▸ Problem: Filter the material below down to the lines containing the word "Vercel".

▸ Listed records:
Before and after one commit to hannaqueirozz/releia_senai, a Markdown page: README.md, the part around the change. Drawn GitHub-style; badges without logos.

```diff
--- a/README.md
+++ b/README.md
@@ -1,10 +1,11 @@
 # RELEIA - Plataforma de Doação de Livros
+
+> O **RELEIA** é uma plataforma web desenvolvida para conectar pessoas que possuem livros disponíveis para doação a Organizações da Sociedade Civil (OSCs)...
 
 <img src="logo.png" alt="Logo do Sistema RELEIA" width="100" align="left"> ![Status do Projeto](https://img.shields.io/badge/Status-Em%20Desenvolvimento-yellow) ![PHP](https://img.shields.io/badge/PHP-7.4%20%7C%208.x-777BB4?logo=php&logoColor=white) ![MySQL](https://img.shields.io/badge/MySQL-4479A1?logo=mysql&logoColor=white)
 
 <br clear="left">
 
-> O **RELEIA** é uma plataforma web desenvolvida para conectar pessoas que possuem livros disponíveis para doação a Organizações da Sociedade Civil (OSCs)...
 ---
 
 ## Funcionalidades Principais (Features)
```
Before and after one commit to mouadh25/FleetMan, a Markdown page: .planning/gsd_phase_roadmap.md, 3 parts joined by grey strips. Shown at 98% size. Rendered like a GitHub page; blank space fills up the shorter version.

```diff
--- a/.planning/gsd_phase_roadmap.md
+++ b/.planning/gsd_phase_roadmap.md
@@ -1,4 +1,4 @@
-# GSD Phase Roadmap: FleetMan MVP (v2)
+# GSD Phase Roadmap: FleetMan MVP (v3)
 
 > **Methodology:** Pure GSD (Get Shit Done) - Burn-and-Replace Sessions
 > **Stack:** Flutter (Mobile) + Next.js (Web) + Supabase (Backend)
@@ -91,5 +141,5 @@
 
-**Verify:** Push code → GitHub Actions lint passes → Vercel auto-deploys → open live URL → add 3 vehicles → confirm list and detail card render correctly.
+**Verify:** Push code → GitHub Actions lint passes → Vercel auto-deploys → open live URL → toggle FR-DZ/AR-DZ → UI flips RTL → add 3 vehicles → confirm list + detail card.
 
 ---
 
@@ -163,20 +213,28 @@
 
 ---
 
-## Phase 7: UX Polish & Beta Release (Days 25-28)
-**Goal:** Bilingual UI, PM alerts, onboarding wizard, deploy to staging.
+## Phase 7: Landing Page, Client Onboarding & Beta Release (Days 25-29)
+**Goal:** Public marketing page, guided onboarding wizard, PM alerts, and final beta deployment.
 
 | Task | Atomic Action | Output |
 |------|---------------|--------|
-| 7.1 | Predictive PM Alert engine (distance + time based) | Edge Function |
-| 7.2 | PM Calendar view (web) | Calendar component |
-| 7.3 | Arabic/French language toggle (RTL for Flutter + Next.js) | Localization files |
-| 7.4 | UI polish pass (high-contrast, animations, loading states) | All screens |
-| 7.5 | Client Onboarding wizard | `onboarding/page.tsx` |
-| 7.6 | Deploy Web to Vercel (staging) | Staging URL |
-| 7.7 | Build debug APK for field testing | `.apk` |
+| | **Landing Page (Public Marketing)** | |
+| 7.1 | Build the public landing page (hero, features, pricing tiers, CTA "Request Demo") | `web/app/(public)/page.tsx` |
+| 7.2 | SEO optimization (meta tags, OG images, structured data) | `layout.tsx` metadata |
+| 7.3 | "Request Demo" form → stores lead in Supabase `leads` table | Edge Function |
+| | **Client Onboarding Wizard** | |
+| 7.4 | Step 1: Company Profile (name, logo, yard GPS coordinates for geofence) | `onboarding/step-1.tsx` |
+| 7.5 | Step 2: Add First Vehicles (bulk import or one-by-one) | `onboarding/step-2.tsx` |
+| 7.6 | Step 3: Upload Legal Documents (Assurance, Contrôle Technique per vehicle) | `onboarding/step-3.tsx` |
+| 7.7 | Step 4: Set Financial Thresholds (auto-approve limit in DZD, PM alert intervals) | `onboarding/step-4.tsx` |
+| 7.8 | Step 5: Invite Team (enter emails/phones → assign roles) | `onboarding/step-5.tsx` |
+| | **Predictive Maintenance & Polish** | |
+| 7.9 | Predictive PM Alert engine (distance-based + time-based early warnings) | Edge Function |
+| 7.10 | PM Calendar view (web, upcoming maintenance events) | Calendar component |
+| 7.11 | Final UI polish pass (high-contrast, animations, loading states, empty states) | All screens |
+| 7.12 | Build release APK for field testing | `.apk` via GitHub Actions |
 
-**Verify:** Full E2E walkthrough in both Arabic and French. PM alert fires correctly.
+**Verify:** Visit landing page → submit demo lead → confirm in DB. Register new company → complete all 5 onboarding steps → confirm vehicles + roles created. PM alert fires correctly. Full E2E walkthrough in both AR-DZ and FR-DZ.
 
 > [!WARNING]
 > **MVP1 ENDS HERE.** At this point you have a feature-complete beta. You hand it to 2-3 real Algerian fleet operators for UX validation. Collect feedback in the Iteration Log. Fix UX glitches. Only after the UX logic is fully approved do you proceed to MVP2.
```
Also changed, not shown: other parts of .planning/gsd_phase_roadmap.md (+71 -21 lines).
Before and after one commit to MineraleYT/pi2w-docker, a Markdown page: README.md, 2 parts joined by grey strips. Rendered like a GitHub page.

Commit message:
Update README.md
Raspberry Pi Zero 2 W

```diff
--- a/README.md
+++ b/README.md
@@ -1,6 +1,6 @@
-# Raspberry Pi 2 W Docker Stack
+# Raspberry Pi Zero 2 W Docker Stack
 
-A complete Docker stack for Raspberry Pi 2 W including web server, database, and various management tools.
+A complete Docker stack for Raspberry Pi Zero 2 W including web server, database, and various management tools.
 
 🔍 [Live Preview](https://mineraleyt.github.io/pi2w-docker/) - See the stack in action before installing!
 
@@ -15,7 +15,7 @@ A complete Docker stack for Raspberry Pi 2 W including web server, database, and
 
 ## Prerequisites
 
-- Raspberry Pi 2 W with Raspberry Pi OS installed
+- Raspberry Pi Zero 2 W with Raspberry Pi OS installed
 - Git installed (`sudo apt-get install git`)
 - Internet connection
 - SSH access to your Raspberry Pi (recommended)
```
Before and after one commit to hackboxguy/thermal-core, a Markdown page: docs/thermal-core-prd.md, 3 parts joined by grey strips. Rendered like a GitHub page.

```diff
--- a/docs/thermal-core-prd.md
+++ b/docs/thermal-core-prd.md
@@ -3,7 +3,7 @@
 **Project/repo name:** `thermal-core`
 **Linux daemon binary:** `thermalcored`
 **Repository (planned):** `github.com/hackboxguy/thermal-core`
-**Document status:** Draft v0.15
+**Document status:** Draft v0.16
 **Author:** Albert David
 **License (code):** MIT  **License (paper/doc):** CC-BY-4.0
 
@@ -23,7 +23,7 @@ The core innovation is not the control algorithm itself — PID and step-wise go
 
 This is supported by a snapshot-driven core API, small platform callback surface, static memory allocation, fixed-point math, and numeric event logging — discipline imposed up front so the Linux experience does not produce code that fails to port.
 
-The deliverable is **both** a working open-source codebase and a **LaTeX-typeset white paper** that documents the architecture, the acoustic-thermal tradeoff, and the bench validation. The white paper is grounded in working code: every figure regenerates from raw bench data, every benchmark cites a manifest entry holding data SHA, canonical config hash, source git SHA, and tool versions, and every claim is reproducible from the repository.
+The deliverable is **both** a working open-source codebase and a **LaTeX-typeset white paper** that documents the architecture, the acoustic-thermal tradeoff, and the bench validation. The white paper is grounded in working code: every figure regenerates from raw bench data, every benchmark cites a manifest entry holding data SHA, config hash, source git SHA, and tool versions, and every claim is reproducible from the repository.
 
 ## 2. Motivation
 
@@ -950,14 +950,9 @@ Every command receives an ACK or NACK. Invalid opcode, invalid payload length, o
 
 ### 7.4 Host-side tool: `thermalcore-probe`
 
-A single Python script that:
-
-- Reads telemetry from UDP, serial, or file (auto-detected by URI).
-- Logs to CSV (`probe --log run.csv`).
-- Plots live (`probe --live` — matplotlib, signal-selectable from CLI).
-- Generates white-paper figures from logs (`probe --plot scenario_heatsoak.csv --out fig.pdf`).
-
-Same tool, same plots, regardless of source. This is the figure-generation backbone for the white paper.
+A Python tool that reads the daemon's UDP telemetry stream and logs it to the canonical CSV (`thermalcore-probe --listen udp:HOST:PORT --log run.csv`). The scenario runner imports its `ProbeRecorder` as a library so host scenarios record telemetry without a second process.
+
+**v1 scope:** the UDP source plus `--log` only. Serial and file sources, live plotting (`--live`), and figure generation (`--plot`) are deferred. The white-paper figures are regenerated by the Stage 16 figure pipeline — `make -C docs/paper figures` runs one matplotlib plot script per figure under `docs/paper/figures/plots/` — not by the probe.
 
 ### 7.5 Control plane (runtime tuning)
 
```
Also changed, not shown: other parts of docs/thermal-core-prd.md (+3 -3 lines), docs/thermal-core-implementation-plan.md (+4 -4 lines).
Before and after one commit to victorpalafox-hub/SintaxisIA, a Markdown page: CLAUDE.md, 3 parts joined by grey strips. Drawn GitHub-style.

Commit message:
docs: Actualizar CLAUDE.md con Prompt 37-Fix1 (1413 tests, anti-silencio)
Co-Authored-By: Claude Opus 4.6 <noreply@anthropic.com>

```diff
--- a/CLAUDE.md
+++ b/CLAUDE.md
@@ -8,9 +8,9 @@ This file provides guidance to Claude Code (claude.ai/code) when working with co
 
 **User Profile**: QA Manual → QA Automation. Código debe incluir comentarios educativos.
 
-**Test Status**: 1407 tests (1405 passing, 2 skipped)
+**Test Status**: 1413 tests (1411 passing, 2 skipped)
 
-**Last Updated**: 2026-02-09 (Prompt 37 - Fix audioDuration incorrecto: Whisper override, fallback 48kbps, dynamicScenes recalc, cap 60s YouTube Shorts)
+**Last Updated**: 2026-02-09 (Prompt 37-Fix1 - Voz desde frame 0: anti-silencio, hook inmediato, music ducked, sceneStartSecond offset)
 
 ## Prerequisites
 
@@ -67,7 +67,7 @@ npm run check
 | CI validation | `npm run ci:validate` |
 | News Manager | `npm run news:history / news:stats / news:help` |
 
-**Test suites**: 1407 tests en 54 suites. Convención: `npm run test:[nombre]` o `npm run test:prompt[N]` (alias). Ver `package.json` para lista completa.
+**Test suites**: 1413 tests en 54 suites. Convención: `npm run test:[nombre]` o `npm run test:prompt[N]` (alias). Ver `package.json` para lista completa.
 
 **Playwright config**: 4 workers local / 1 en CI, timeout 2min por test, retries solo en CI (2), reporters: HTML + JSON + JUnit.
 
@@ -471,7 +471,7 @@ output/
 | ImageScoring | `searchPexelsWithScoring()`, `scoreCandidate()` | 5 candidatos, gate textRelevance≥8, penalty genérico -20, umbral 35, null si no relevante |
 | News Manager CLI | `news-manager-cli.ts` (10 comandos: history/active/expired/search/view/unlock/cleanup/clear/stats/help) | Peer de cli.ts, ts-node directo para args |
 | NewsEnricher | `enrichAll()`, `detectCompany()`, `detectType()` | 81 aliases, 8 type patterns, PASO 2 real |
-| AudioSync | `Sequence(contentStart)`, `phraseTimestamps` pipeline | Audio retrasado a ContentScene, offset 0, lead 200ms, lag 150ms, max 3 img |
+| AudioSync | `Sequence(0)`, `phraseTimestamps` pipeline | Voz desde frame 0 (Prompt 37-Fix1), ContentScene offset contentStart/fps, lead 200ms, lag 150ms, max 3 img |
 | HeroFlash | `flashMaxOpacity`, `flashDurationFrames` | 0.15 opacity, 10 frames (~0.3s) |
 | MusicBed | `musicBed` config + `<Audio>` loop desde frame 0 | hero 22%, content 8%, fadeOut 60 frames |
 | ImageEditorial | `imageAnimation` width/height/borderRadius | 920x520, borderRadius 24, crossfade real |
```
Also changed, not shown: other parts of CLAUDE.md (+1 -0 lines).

▸ Exercise result:
-**Verify:** Push code → GitHub Actions lint passes → Vercel auto-deploys → open live URL → add 3 vehicles → confirm list and detail card render correctly.
+**Verify:** Push code → GitHub Actions lint passes → Vercel auto-deploys → open live URL → toggle FR-DZ/AR-DZ → UI flips RTL → add 3 vehicles → confirm list + detail card.
-| 7.6 | Deploy Web to Vercel (staging) | Staging URL |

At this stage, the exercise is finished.